**ASSIGNMENT:**
Check every line of the data for the word "html", and copy those that have it.

[Collected data]
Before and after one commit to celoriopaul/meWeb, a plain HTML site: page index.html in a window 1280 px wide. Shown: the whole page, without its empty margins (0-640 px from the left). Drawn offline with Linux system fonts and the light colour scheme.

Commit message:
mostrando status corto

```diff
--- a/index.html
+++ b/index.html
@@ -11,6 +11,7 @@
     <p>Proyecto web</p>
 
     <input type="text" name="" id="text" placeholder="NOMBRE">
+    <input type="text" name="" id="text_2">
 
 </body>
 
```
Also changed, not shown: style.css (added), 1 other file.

**WRITTEN SOLUTION:**
Before and after one commit to celoriopaul/meWeb, a plain HTML site: page index.html in a window 1280 px wide. Shown: the whole page, without its empty margins (0-640 px from the left). Drawn offline with Linux system fonts and the light colour scheme.
--- a/index.html
+++ b/index.html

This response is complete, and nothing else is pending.